Wait. Why can’t I eject my DVD drive? I press the button and… nothing.
FINE. Turn off the laptop, take out the screw that holds it in, and… WHAT?!?!? IT DOESN’T COME OUT?!?!?!
Hours go by. Then days. Finally, for no good reason whatsoever, the damned thing starts working again. WTF.
FINE. Burn Gparted. Boot off it. Resize the partition, should be simple.
Resize the drive, so there’s room for the home partition… wait for HOURS until it’s done. I have NO IDEA WHY. It’s a Solid State Drive. It’s like FIFTEEN THOUSAND TIMES FASTER than the original drive. And it’s acting like it’s fifteen thousand times SLOWER.
HOURS LATER, resize. HOURS LATER, move. HOURS LATER, resize again. HOURS LATER, move something again… not sure why, it’s taken so long, I’ve almost forgotten WTF I’ve been doing this for. Fix the fstab (file system tab) so it boots. Reboot.
Hooray! Now I’ve got a separate /home partition! WOOT!
Fine. Time to reinstall, now it won’t be too difficult. Boot off the new, shiney, 64-bit Linux Mint disc. Choose “something different” so I can have a separate root (“/”) and home (“/home”) partition. Even though it takes a while because the DVD drive is slow (compared to a thumb drive install), I reboot and it’s the shiney new Linux…
WAIT!!! WHERE’S MY DATA?!?!
Oh. I told it to keep my /home partition, but I forgot to tell it to actually boot up with that partition mounted to /home… right. So, fix the fstab. Reboot, delete the “/home” folder data from the old partition (being EXTREMELY CAREFUL not to wipe out my real data). Reboot again.
HOORAY, I GOTS MY DATA!
Alright. I’ve got my new version of Linux installed and… awww crap. I have to go install all my old plugins and stuff, because that’s not stored in my home directory. UGH.
What was I doing again?
Oh. RIGHT. I was testing my web app. Finally, got it tested, spotted an error, so I’ll go fire up my IDE to fix it.
WHAT DO YOU MEAN, I DON’T HAVE JAVA INSTALLED?!?!?
So one of the things you have to decide on when choosing Linux as your desktop OS is what distribution (or “distro”) to go with. There’s a ton of options, but I’m not even going to get into it. I’ve chosen Linux Mint, which is a Debian system based on Ubuntu.
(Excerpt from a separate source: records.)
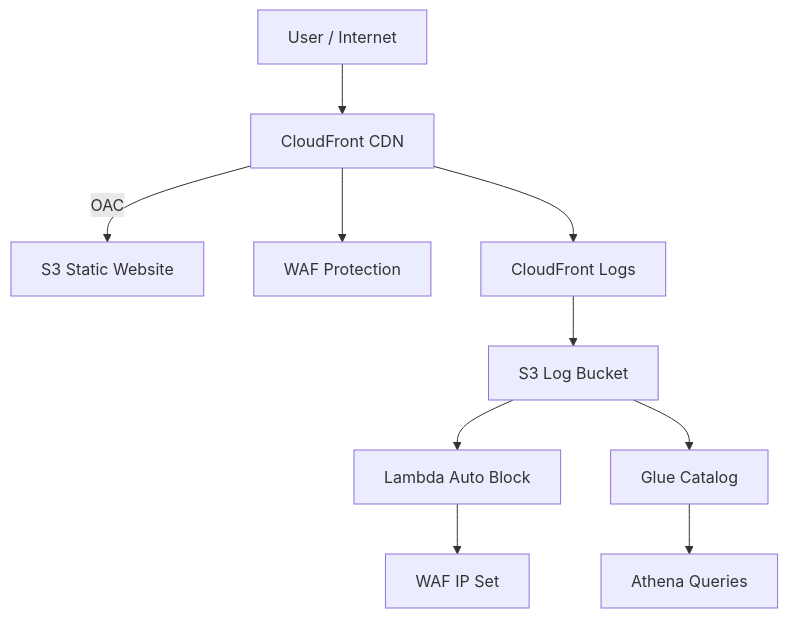
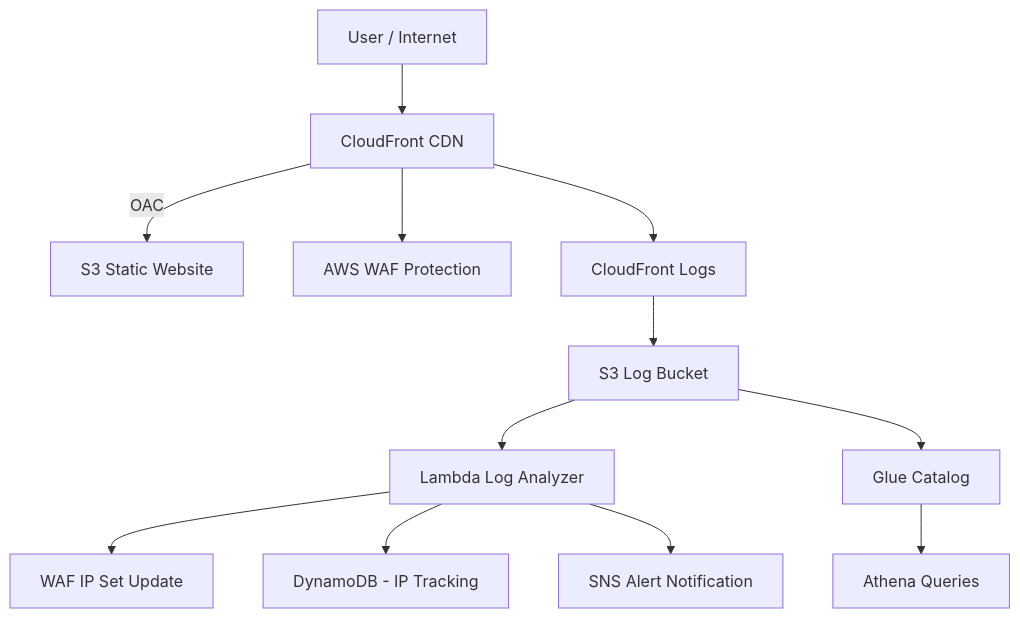
Before and after one commit to mohsen2181/terraform-aws-projets: the diagram in README.md, drawn with Mermaid. The commit also changed other lines of this file and 6 other files, not shown here.

Commit message:
adding sns notification and dynamodb features

````diff
--- a/README.md
+++ b/README.md
@@ -20,12 +21,14 @@
 ```mermaid
 flowchart TD
     A[User / Internet] --> B[CloudFront CDN]
     B -->|OAC| C[S3 Static Website]
-    B --> D[WAF Protection]
+    B --> D[AWS WAF Protection]
     B --> E[CloudFront Logs]
     E --> F[S3 Log Bucket]
-    F --> G[Lambda Auto Block]
-    G --> H[WAF IP Set]
-    F --> I[Glue Catalog]
-    I --> J[Athena Queries]
+    F --> G[Lambda Log Analyzer]
+    G --> H[WAF IP Set Update]
+    G --> I[DynamoDB - IP Tracking]
+    G --> J[SNS Alert Notification]
+    F --> K[Glue Catalog]
+    K --> L[Athena Queries]
 ```
````
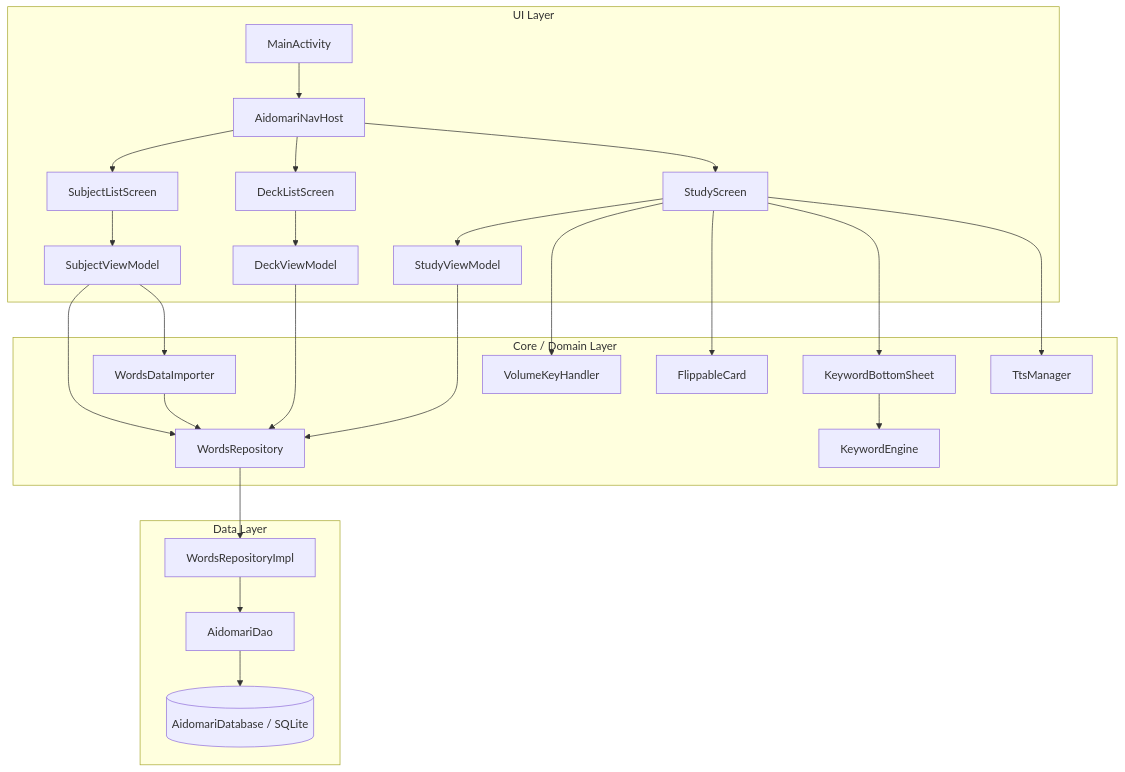
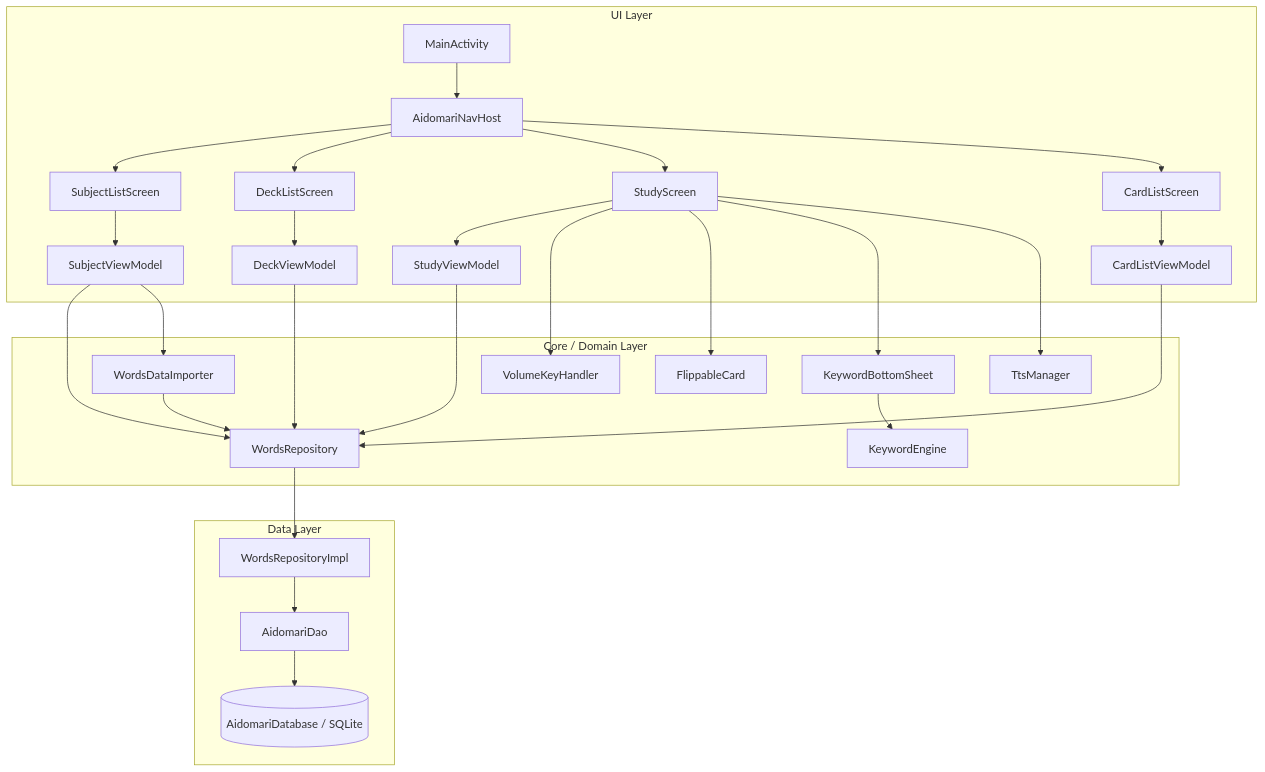
The first of 5 diagrams in docs/DETAILED_DESIGN.md (txcxjp/aidomari), drawn with Mermaid before and after one commit. The commit also changed other lines of this file and 1 other file, not shown here.

Commit message:
docs: update architecture and detailed design documentation (#30)

````diff
--- a/docs/DETAILED_DESIGN.md
+++ b/docs/DETAILED_DESIGN.md
@@ -28,34 +28,37 @@
 ```mermaid
 graph TD
     subgraph UI Layer
         Activity[MainActivity] --> NavHost[AidomariNavHost]
         NavHost --> SubjectScreen[SubjectListScreen]
         NavHost --> DeckScreen[DeckListScreen]
         NavHost --> StudyScreen[StudyScreen]
+        NavHost --> CardListScreen[CardListScreen]
         
         SubjectScreen --> SubjectVM[SubjectViewModel]
         DeckScreen --> DeckVM[DeckViewModel]
         StudyScreen --> StudyVM[StudyViewModel]
+        CardListScreen --> CardListVM[CardListViewModel]
     end
 
     subgraph Core / Domain Layer
         SubjectVM --> WordsRepo[WordsRepository]
         DeckVM --> WordsRepo
         StudyVM --> WordsRepo
+        CardListVM --> WordsRepo
 
         StudyScreen --> VolumeKey[VolumeKeyHandler]
         StudyScreen --> FlippableCard[FlippableCard]
         StudyScreen --> KeywordSheet[KeywordBottomSheet]
         
         KeywordSheet --> KeywordEngine[KeywordEngine]
         StudyScreen --> TtsManager[TtsManager]
         SubjectVM --> Importer[WordsDataImporter]
         Importer --> WordsRepo
     end
 
     subgraph Data Layer
         WordsRepo --> WordsRepoImpl[WordsRepositoryImpl]
         WordsRepoImpl --> Dao[AidomariDao]
         Dao --> RoomDB[(AidomariDatabase / SQLite)]
     end
 ```
````
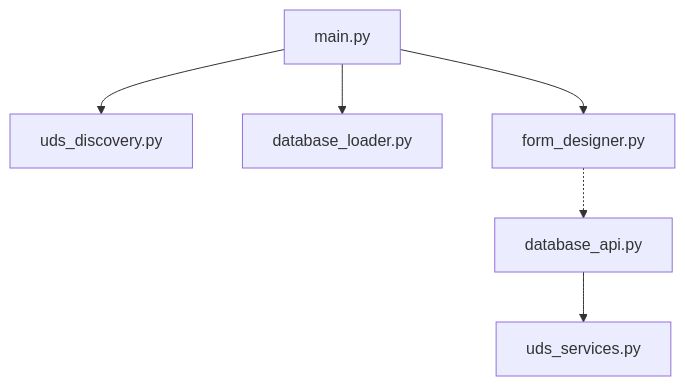
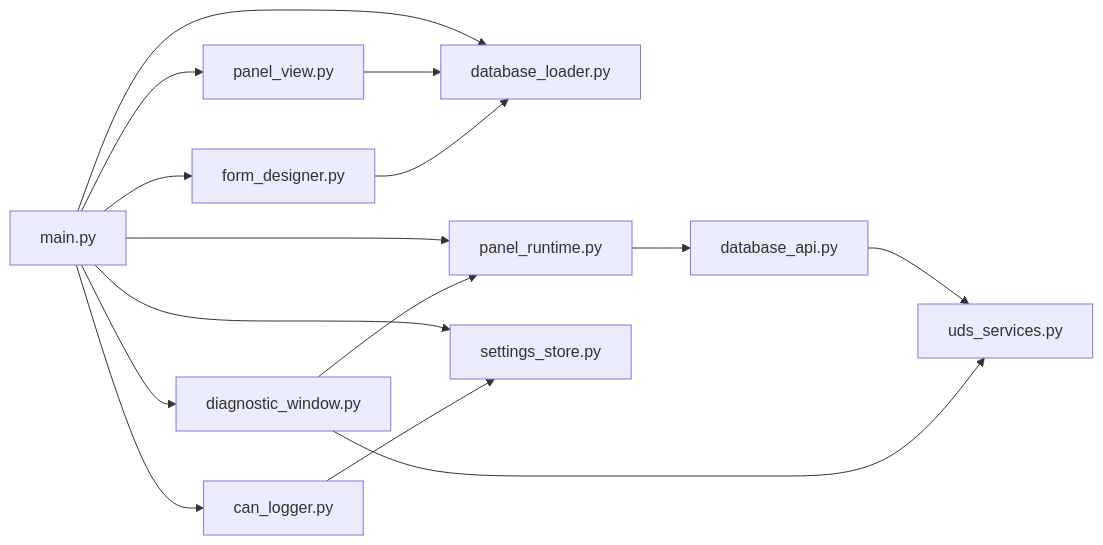
The first of 3 diagrams in DOCUMENTATION.md (HyperFluxQc/CanExpert), drawn with Mermaid before and after one commit. The commit also changed other lines of this file and 22 other files, not shown here.

First line of the commit message:
Add ISO-TP UDS transport and remove legacy discovery

````diff
--- a/DOCUMENTATION.md
+++ b/DOCUMENTATION.md
@@ -39,15 +21,18 @@
 ```mermaid
-flowchart TB
+flowchart LR
     main["main.py"]
-    uds_discovery["uds_discovery.py"]
-    database_loader["database_loader.py"]
-    form_designer["form_designer.py"]
-    database_api["database_api.py"]
-    uds_services["uds_services.py"]
-
-    main --> uds_discovery
-    main --> database_loader
-    main --> form_designer
-    form_designer -.-> database_api
-    database_api --> uds_services
+    main --> database_loader["database_loader.py"]
+    main --> panel_view["panel_view.py"]
+    main --> panel_runtime["panel_runtime.py"]
+    main --> form_designer["form_designer.py"]
+    main --> can_logger["can_logger.py"]
+    main --> diagnostic_window["diagnostic_window.py"]
+    main --> settings_store["settings_store.py"]
+    panel_view --> database_loader
+    form_designer --> database_loader
+    panel_runtime --> database_api["database_api.py"]
+    database_api --> uds_services["uds_services.py"]
+    diagnostic_window --> panel_runtime
+    diagnostic_window --> uds_services
+    can_logger --> settings_store
 ```
````
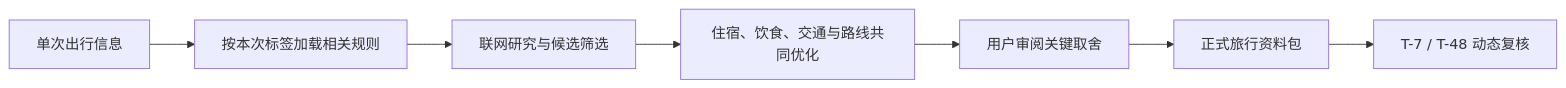
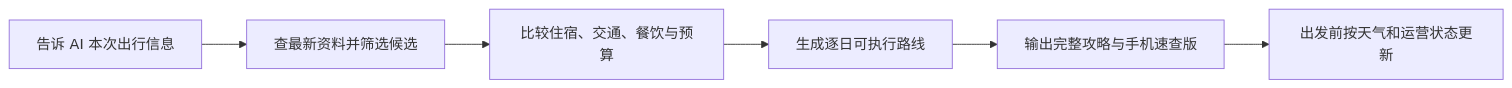
Before and after one commit to Lukala23/ai-travel-planning-kit: the diagram in README.md, drawn with Mermaid. The commit also changed other lines of this file and 11 other files, not shown here.

````diff
--- a/README.md
+++ b/README.md
@@ -57,9 +27,8 @@
 ```mermaid
 flowchart LR
-    A["单次出行信息"] --> B["按本次标签加载相关规则"]
-    B --> C["联网研究与候选筛选"]
-    C --> D["住宿、饮食、交通与路线共同优化"]
-    D --> E["用户审阅关键取舍"]
-    E --> F["正式旅行资料包"]
-    F --> G["T-7 / T-48 动态复核"]
+    A["告诉 AI 本次出行信息"] --> B["查最新资料并筛选候选"]
+    B --> C["比较住宿、交通、餐饮与预算"]
+    C --> D["生成逐日可执行路线"]
+    D --> E["输出完整攻略与手机速查版"]
+    E --> F["出发前按天气和运营状态更新"]
 ```
````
The real choice turns out to be a matter of the desktop window manager. The main choices here are:
Cinnamon and Gnome
Cinnamon and Gnome are pretty close to the same thing. I used to use Gnome, but was frustrated when they decided to go away from having a system tray, which a lot of my favorite programs depend on. After trying to get it to work again, I just went with Cinnamon. Here’s a screenshot:
It has a lot of Windows elements: a standard desktop look with applications and files and shortcuts, a “start” menu, a clock and system tray.
Another option is KDE. I used this one when I first switched from Windows, mostly because it was so close to what I was used to.
KDE is honestly pretty close to the look of Cinnamon. I switched to Cinnamon because of how easy it was to use compared to KDE, and how much lighter it felt. There are some other more technical details, but really it’s pretty close.
The third choice is XFCE. And… apparently it looks extremely close to the other options.
It’s supposed to be “lighter” than the others. In fact, probably the biggest difference in all these screenshots turns out to be the wallpaper.
The ultimate choice is yours. If you’ve got an older computer, you should probably go with XFCE, as it seems to work a lot better with fewer resources. But if you’ve got a reasonably new computer, it really won’t matter. In fact, you can install all of them, and decide which one to use when you log in.
After much waiting: there are now milestones!
Yep. A bit of a let-down. I know. Sorry.
In creating the milestones, I noticed there were some things that were probably missed… setting up an order to the milestones (so I don’t necessarily have to insert them in the proper order), etc. Nothing mind-blowing here.
I’m working on the code and associated SQL to figure out a contestant’s progress in relation to milestones. Nothing exceptionaly difficult, just takes a little time to do.
But there are MILESTONES now, people!